• **YOUR INSTRUCTIONS**: Check each line below for the word "ROADMAP", and copy those that have it.

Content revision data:
····················

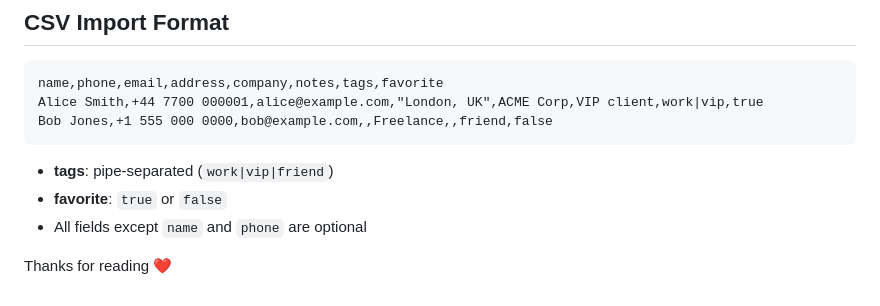
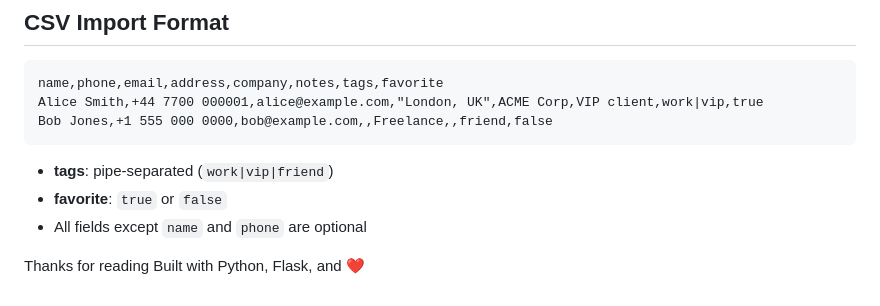
Before and after one commit to ItsMeTinku/secure-contract-book, a Markdown page: README.md, the part around the change. Drawn GitHub-style.

Commit message:
Update README with technology stack information
Added a note about the technologies used in the project.

```diff
--- a/README.md
+++ b/README.md
@@ -391,4 +391,5 @@ Bob Jones,+1 555 000 0000,bob@example.com,,Freelance,,friend,false
 - **favorite**: `true` or `false`
 - All fields except `name` and `phone` are optional
 
-Thanks for reading ❤️
+Thanks for reading
+Built with Python, Flask, and ❤️
```
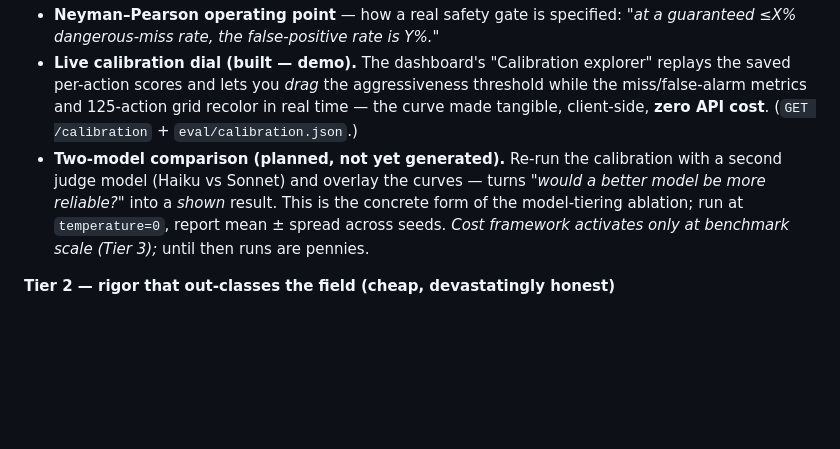
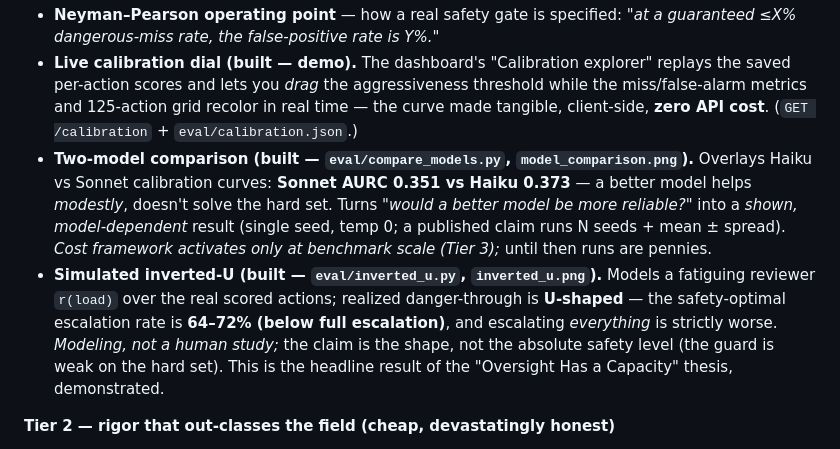
Before and after one commit to turangenesis/AgentGuard, a Markdown page: ROADMAP.md, the part around the change. GitHub-like rendering; blank space fills up the shorter version.

Commit message:
docs: record inverted-U + two-model results (ROADMAP, PAPER)
PAPER §5: mark the inverted-U (optimum 64-72%, below full escalation) and the two-model
comparison (Sonnet AURC 0.351 < Haiku 0.373) as DONE with results; add to build snapshot;
next buildable = fatigue-as-attack. ROADMAP Stage 1: both experiments built, with numbers
and the honest caveats (modeling not study; model-dependent; claim is the shape).

```diff
--- a/ROADMAP.md
+++ b/ROADMAP.md
@@ -45,7 +45,8 @@ A real worker LLM proposes tool calls; a real guardian (deterministic rules →
 - **The aggressiveness dial → risk–coverage curve.** Give the guard a risk score, then sweep the auto-allow-vs-escalate threshold. Plot **missed-danger rate vs false-alarm rate** (safety/utility tradeoff) and **coverage vs error-on-covered** (selective classification; AURC as one number). *"Pick your risk tolerance with data, not vibes."* Prerequisite: make the guard **parametric** (a risk score to threshold) — done in this stage.
 - **Neyman–Pearson operating point** — how a real safety gate is specified: *"at a guaranteed ≤X% dangerous-miss rate, the false-positive rate is Y%."*
 - **Live calibration dial (built — demo).** The dashboard's "Calibration explorer" replays the saved per-action scores and lets you *drag* the aggressiveness threshold while the miss/false-alarm metrics and 125-action grid recolor in real time — the curve made tangible, client-side, **zero API cost**. (`GET /calibration` + `eval/calibration.json`.)
-- **Two-model comparison (planned, not yet generated).** Re-run the calibration with a second judge model (Haiku vs Sonnet) and overlay the curves — turns *"would a better model be more reliable?"* into a *shown* result. This is the concrete form of the model-tiering ablation; run at `temperature=0`, report mean ± spread across seeds. *Cost framework activates only at benchmark scale (Tier 3);* until then runs are pennies.
+- **Two-model comparison (built — `eval/compare_models.py`, `model_comparison.png`).** Overlays Haiku vs Sonnet calibration curves: **Sonnet AURC 0.351 vs Haiku 0.373** — a better model helps *modestly*, doesn't solve the hard set. Turns *"would a better model be more reliable?"* into a *shown, model-dependent* result (single seed, temp 0; a published claim runs N seeds + mean ± spread). *Cost framework activates only at benchmark scale (Tier 3);* until then runs are pennies.
+- **Simulated inverted-U (built — `eval/inverted_u.py`, `inverted_u.png`).** Models a fatiguing reviewer `r(load)` over the real scored actions; realized danger-through is **U-shaped** — the safety-optimal escalation rate is **64–72% (below full escalation)**, and escalating *everything* is strictly worse. *Modeling, not a human study;* the claim is the shape, not the absolute safety level (the guard is weak on the hard set). This is the headline result of the "Oversight Has a Capacity" thesis, demonstrated.
 
 **Tier 2 — rigor that out-classes the field (cheap, devastatingly honest)**
 - **Inter-annotator agreement (the noise floor).** "Is this risky?" is subjective; multiple labelers + Cohen's/Fleiss' **kappa** define the *irreducible* disagreement — a guard at the agreement ceiling is at human level. *Honest caveat:* LLM-persona labels are a **proxy** for the human floor, reported as such.
```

····················

• **RESULT OF THE EXERCISE**:
Before and after one commit to turangenesis/AgentGuard, a Markdown page: ROADMAP.md, the part around the change. GitHub-like rendering; blank space fills up the shorter version.
docs: record inverted-U + two-model results (ROADMAP, PAPER)
next buildable = fatigue-as-attack. ROADMAP Stage 1: both experiments built, with numbers
--- a/ROADMAP.md
+++ b/ROADMAP.md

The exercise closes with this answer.